Among the entries below, how many lines have the word "demonstrated"? Answer only with the number.

* _MATERIAL TO PROCESS_:
----
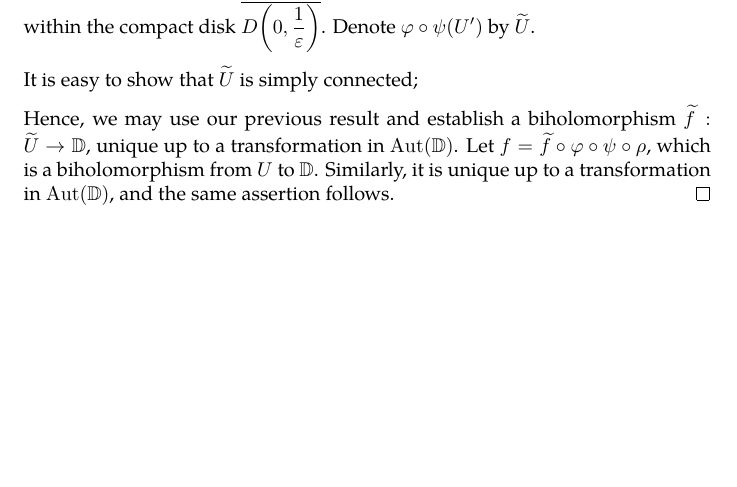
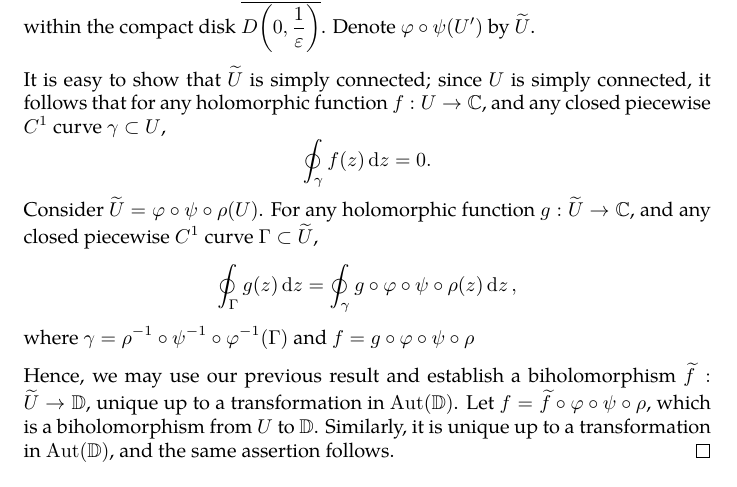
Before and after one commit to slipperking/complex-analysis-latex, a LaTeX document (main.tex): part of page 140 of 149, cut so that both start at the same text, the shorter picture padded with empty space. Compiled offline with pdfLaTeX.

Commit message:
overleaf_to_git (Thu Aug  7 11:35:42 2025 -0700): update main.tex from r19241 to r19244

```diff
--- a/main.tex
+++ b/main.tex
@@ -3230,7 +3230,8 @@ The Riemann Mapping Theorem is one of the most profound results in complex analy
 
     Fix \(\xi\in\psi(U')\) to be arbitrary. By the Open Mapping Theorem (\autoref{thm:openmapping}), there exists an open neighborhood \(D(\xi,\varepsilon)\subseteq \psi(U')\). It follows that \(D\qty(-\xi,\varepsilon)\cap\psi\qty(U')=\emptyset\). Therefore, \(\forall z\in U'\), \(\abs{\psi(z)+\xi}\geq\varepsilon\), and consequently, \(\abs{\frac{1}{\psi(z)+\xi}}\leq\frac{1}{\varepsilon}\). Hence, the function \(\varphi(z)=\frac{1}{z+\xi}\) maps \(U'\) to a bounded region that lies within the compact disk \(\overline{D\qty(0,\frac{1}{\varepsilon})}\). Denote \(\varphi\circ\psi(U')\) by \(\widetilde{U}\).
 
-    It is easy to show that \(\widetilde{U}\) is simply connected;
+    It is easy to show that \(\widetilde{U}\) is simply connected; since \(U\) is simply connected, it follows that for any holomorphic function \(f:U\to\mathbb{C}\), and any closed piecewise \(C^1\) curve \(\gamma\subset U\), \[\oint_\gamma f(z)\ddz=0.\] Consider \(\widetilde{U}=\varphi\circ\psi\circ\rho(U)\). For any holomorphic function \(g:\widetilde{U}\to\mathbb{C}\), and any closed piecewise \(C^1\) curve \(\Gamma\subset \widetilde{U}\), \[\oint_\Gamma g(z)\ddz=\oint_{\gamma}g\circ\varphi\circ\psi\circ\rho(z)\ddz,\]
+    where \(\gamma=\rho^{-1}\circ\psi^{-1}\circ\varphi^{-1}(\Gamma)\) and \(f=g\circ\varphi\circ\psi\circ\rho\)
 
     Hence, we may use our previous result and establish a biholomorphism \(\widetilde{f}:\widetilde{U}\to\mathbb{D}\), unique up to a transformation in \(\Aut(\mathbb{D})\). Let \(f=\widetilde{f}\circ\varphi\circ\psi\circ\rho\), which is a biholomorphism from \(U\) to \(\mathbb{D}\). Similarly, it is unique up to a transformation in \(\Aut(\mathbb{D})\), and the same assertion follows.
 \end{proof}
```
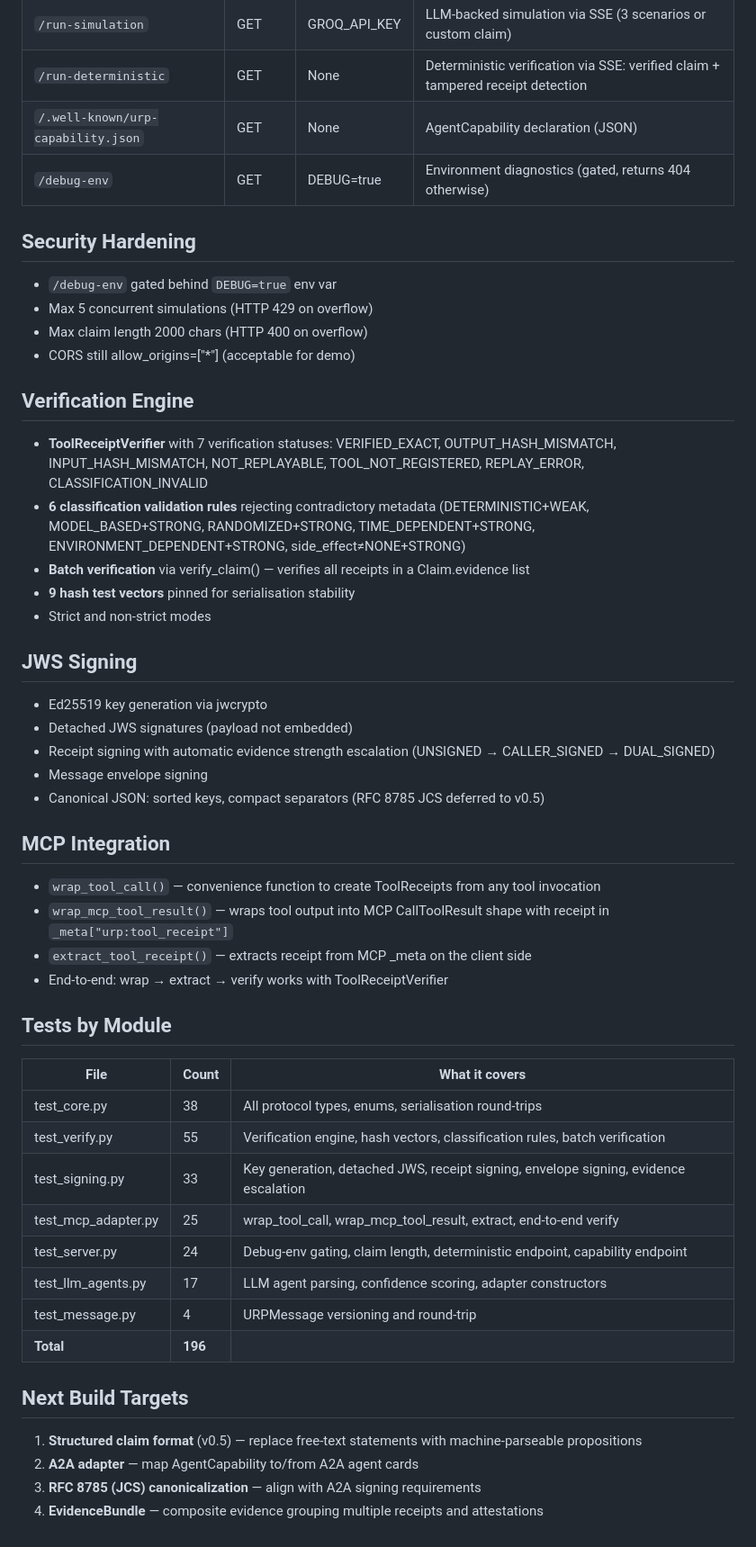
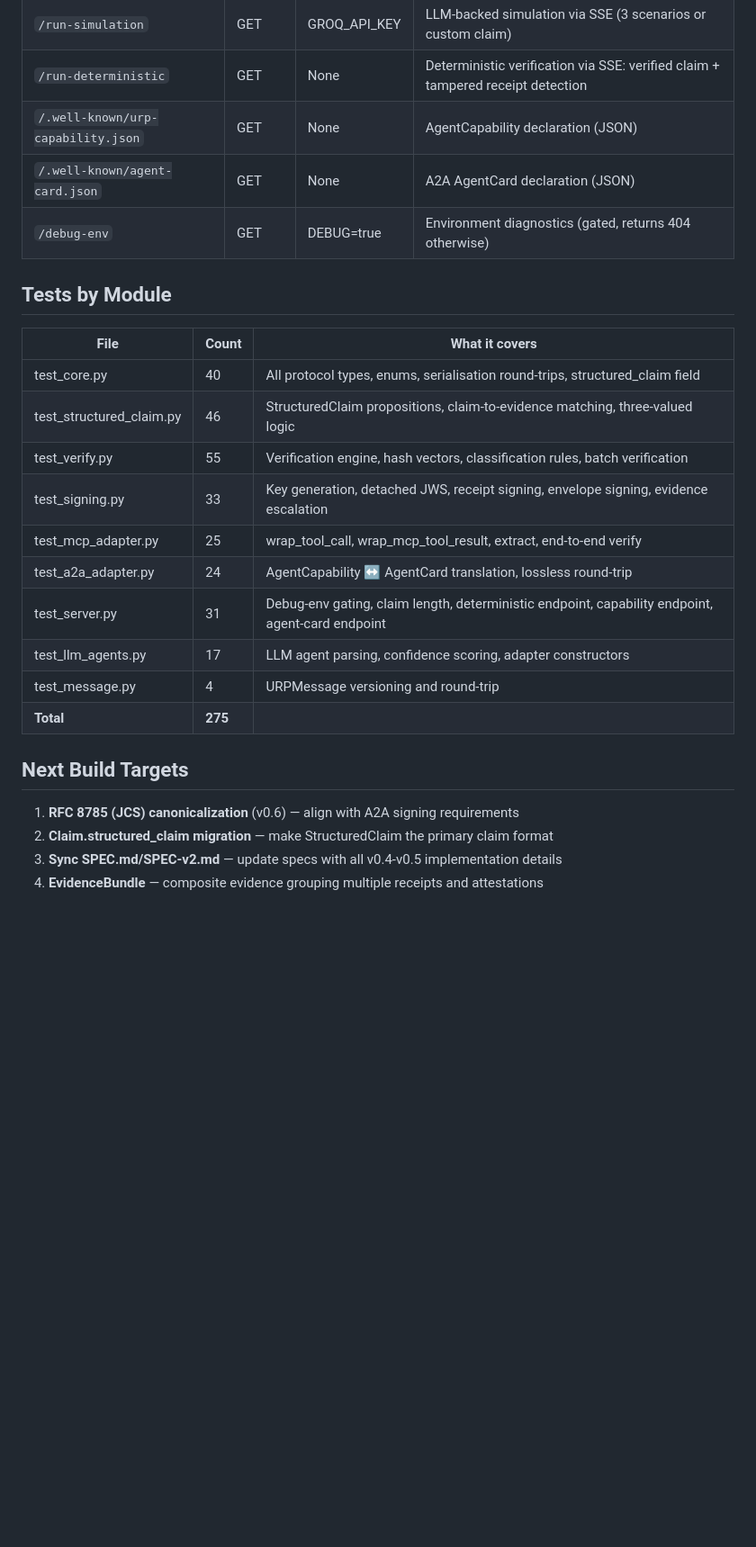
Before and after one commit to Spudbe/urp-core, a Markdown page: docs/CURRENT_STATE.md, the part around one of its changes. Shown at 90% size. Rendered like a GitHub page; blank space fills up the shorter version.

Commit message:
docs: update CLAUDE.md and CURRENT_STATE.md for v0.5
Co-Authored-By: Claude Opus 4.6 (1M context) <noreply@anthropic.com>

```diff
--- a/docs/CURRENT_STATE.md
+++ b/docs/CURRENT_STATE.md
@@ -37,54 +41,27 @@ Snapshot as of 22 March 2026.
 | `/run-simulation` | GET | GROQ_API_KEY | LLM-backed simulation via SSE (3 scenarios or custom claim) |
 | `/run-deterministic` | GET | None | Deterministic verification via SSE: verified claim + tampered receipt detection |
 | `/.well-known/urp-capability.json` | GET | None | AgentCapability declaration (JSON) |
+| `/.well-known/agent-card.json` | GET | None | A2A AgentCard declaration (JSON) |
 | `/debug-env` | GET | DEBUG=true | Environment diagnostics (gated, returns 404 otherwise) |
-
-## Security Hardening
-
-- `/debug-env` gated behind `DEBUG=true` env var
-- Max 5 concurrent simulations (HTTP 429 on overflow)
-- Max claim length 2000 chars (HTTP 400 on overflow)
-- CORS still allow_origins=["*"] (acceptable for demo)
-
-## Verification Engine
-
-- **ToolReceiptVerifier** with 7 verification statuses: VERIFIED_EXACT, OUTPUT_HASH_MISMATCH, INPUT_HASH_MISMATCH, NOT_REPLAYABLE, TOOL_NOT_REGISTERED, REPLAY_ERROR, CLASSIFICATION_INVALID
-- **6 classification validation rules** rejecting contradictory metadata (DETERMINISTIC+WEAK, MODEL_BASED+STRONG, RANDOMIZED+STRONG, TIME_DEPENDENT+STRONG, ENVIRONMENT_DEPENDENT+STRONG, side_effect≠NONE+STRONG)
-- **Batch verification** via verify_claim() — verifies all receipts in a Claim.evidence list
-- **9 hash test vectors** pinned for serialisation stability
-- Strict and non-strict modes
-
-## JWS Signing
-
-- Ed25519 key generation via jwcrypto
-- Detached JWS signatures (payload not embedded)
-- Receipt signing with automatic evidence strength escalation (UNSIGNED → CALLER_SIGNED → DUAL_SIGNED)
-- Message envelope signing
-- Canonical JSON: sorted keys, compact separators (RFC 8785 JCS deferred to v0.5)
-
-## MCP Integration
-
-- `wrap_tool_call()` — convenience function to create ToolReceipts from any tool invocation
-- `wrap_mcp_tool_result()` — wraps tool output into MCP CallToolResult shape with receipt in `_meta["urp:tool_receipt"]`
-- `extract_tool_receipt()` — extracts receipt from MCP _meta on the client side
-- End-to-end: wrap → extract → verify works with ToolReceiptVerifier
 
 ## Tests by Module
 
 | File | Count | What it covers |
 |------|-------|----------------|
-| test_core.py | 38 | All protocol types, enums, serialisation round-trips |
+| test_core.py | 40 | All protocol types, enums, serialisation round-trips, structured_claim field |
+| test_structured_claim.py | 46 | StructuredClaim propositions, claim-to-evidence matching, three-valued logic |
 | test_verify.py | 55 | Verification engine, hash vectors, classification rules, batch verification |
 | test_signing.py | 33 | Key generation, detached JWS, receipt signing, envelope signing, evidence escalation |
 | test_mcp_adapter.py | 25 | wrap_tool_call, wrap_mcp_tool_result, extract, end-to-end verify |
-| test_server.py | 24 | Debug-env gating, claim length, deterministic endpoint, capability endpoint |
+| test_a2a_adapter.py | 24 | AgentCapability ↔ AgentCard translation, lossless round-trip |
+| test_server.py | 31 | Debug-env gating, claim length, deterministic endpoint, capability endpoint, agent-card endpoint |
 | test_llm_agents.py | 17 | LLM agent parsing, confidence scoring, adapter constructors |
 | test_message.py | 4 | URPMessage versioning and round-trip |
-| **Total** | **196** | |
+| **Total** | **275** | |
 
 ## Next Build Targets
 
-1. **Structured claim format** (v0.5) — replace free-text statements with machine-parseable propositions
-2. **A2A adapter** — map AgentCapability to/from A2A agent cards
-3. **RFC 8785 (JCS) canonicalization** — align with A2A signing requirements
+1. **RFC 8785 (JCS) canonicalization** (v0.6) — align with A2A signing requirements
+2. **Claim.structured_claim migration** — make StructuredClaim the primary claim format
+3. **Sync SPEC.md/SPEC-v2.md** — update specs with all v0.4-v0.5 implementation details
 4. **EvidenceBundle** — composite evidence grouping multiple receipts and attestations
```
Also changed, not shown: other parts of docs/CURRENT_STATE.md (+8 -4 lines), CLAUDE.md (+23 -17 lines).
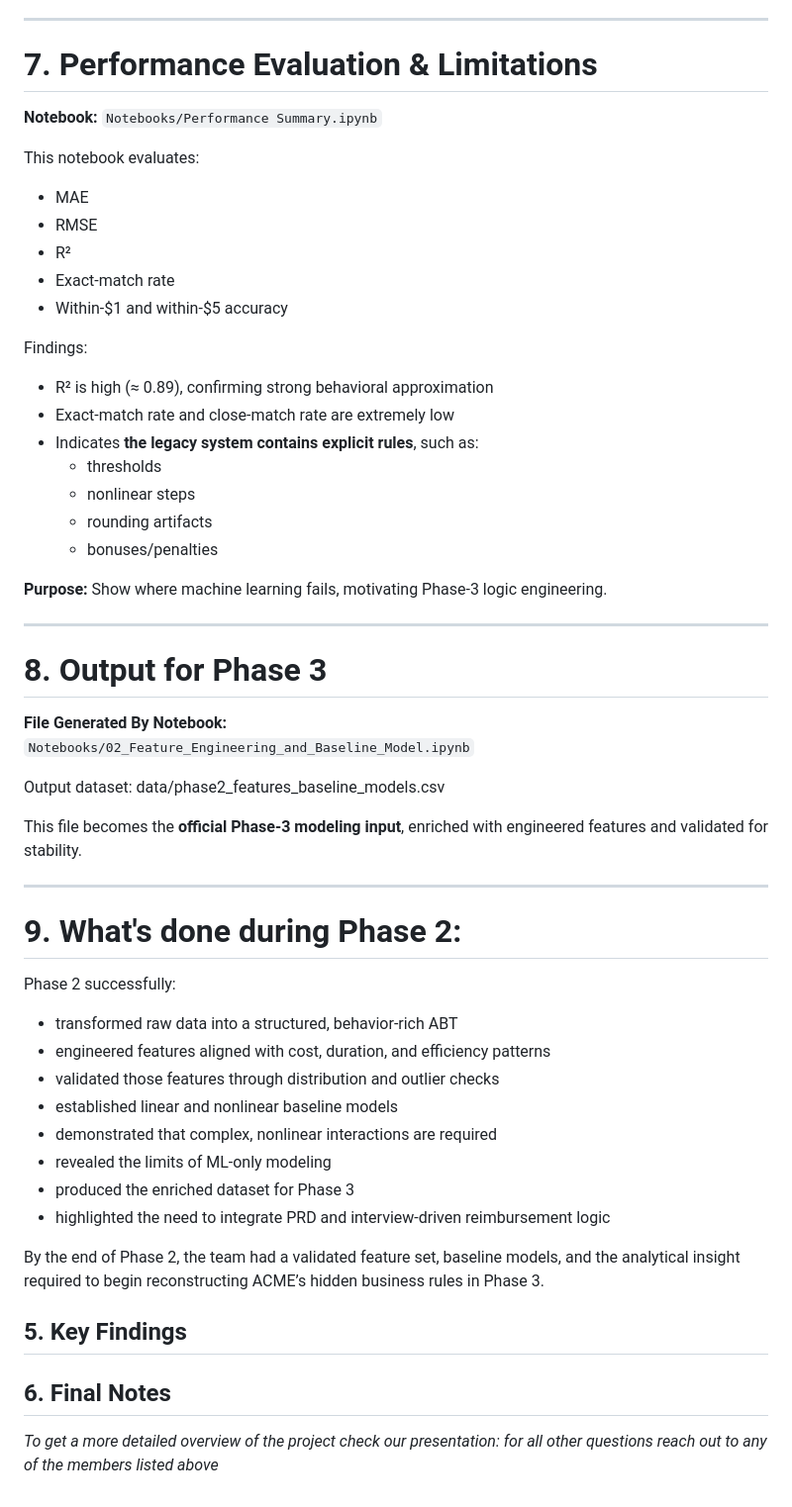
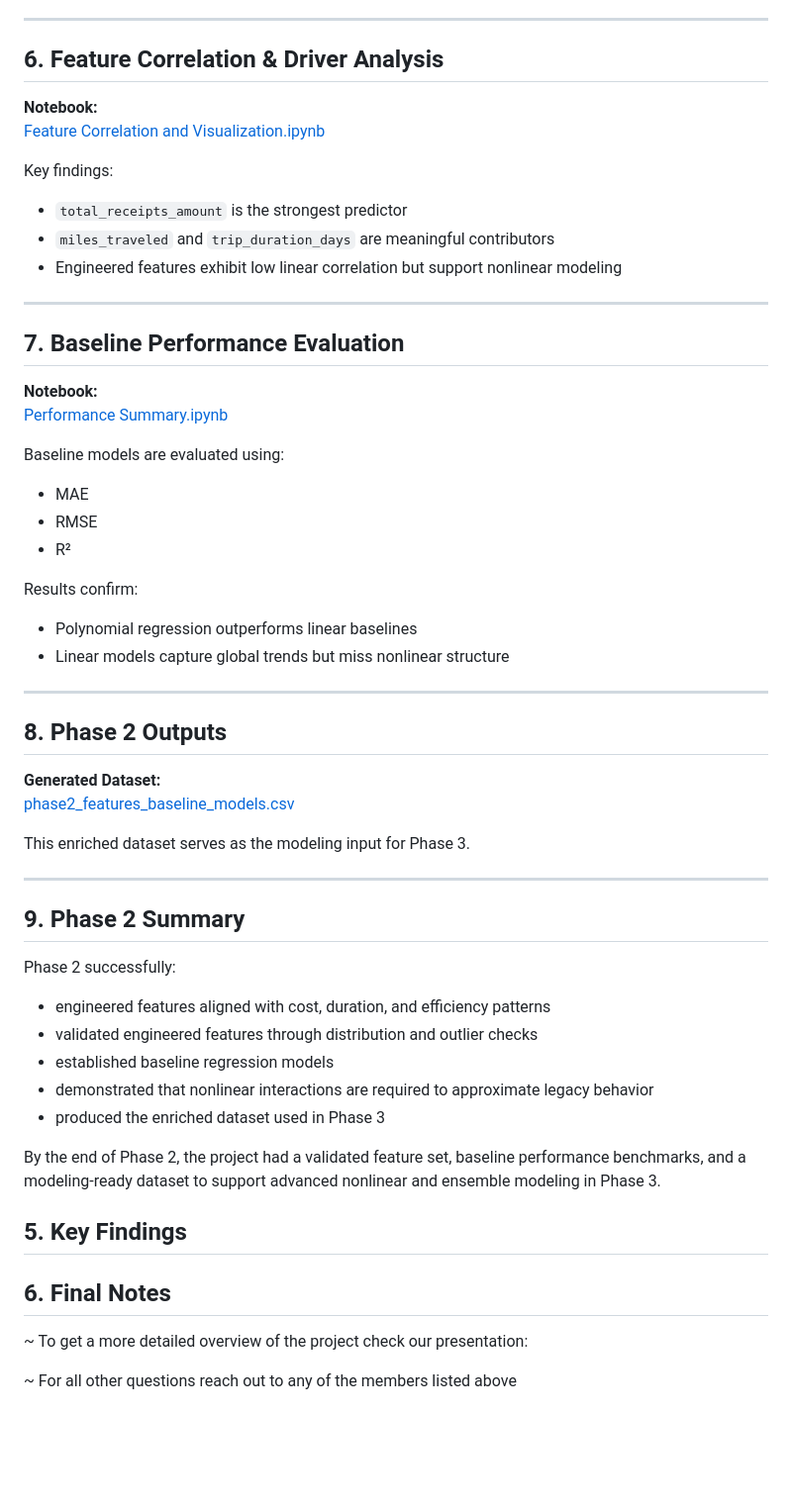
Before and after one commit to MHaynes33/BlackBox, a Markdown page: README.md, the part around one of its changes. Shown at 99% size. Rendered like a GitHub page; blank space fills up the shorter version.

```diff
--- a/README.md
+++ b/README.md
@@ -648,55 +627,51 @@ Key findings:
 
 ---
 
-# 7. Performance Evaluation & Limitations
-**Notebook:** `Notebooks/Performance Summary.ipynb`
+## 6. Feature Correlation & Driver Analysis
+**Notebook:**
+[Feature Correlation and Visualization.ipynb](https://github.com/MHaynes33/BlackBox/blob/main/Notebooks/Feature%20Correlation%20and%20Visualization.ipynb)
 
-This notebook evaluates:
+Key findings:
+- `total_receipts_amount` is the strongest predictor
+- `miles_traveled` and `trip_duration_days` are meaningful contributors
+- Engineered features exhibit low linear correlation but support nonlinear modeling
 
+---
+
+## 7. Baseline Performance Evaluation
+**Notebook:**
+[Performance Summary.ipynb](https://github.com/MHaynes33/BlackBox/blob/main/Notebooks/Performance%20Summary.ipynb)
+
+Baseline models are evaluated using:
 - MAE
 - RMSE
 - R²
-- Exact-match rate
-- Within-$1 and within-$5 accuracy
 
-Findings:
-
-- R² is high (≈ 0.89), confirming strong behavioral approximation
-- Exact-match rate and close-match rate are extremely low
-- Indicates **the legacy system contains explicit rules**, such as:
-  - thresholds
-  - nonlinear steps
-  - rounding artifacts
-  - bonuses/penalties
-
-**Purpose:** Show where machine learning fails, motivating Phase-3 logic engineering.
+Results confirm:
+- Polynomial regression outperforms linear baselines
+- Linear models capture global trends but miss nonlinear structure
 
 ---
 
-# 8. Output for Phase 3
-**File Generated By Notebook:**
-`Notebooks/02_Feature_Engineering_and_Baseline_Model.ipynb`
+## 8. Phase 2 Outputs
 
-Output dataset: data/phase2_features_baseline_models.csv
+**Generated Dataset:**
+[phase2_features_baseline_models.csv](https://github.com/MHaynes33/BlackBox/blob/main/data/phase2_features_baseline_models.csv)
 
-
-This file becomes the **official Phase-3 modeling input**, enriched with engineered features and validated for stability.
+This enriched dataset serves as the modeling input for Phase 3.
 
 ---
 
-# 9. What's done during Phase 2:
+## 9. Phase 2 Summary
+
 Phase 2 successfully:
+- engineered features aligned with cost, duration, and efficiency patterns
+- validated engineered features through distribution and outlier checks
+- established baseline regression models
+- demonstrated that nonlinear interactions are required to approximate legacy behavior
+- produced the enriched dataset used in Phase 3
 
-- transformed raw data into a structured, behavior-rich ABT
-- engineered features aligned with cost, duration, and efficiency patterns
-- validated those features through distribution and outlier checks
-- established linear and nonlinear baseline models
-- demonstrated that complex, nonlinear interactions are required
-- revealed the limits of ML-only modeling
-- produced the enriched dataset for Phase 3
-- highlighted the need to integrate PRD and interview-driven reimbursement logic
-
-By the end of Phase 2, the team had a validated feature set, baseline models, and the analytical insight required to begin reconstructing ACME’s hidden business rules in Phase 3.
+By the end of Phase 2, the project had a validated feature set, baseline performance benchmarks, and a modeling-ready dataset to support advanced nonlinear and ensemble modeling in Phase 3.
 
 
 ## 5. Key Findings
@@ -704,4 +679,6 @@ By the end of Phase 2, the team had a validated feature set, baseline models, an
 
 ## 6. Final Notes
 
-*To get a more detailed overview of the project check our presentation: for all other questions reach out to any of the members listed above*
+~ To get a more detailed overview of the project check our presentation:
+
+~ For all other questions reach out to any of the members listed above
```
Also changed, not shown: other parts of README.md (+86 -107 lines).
----
* _OUTPUT FOR THIS EXERCISE_: 2